Apple Inc decided to discontinue its default practice of keeping audio recordings of requests made by users to its personal assistant Siri and also decided to restrict the access to those audio recordings available only to its employees for human review rather than to be carried out by the contractors, said the company on Wednesday.
The move came following last month’s changes company has made by putting a program called Siri grading on hold. The program was of reviewing the audio recordings by humans to see whether the assistant responded correctly or not to the requests made by users to perform tasks like marking read or unread messages, or correctly replied the details of upcoming calendar appointments when inquired by the users.
But the iPhone maker paused that program after a newspaper report in the Guardian newspaper that its contractors, which are outsourced to carry out human reviews as part of that Siri grading program, have regularly heard user’s confidential information, drug deal and even couples having sex.
After increasing scrutiny of data privacy practices by public and political authorities, Silicon Valley companies are now under more pressure to exercise greater transparency in handling the user data as after a Dutch audio data leak, Alphabet Inc’s Google also hold all the human reviews of audio recordings from its Google assistant service for any purpose or in any language.

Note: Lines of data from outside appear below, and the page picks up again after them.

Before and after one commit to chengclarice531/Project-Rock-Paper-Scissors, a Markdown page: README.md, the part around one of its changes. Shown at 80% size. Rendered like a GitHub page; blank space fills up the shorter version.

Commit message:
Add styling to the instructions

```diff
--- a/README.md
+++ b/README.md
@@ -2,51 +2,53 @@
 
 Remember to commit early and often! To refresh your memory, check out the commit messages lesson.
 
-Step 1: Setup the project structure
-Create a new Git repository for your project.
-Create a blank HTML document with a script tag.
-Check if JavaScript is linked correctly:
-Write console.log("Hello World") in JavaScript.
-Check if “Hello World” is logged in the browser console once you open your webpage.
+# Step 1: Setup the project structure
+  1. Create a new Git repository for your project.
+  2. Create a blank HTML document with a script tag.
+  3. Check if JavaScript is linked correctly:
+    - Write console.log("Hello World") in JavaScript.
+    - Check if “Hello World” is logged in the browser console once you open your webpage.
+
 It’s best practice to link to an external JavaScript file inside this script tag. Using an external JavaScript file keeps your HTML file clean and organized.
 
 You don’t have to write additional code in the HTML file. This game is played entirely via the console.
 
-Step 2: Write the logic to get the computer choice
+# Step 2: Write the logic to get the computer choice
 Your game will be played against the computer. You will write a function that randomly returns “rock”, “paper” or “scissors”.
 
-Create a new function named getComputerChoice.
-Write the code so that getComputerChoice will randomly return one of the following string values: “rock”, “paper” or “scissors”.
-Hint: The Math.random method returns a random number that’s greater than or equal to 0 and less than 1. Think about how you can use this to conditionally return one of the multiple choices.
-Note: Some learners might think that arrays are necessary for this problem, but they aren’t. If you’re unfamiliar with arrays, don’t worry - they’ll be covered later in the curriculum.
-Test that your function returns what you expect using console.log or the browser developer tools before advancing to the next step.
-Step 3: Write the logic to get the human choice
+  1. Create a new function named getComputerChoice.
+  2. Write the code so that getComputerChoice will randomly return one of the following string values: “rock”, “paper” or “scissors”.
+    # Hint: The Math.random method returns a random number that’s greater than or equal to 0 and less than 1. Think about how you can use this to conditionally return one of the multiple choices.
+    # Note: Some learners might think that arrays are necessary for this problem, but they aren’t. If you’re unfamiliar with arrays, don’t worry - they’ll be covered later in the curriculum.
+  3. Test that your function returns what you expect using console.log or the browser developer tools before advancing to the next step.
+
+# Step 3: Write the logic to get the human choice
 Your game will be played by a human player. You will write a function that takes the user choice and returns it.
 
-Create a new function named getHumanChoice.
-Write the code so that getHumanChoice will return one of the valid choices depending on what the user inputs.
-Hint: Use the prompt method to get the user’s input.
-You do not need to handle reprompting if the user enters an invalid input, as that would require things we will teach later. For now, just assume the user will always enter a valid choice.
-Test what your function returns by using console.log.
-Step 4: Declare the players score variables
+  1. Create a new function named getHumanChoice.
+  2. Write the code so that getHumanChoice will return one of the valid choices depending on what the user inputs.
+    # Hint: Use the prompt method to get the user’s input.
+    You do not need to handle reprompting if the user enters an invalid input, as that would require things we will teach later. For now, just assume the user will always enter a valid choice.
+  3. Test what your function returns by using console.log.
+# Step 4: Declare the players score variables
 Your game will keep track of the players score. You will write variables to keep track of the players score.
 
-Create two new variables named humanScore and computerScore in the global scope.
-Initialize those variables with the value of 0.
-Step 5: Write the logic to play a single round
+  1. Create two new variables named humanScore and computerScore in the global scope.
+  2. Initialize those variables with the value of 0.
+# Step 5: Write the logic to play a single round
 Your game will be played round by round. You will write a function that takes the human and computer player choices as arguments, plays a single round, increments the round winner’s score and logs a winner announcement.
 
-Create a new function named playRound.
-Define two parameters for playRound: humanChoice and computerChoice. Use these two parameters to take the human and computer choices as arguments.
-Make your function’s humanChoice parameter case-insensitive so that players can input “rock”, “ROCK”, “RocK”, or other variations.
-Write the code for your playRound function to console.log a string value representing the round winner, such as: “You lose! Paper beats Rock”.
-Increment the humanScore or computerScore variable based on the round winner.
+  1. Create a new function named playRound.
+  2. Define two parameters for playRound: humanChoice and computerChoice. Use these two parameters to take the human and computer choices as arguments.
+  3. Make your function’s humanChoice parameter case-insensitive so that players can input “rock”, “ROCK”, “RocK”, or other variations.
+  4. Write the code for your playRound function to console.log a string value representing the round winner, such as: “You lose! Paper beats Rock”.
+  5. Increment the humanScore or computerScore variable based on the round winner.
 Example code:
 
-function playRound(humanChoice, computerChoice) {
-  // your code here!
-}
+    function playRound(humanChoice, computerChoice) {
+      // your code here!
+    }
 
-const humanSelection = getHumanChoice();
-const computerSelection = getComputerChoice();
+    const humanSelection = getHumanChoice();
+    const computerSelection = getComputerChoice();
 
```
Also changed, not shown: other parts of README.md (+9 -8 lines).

Apple remained the biggest promoter of privacy practices and to stand high from its rivals in data privacy practices the company came up taking several measures since introduction of Siri in 2011 with limited collection of user’s data. The measures involve deletion of audio recordings after a specific period, identification of user by a number chosen randomly and not sending of user’s specific data on its servers like calendar appointments or unread messages.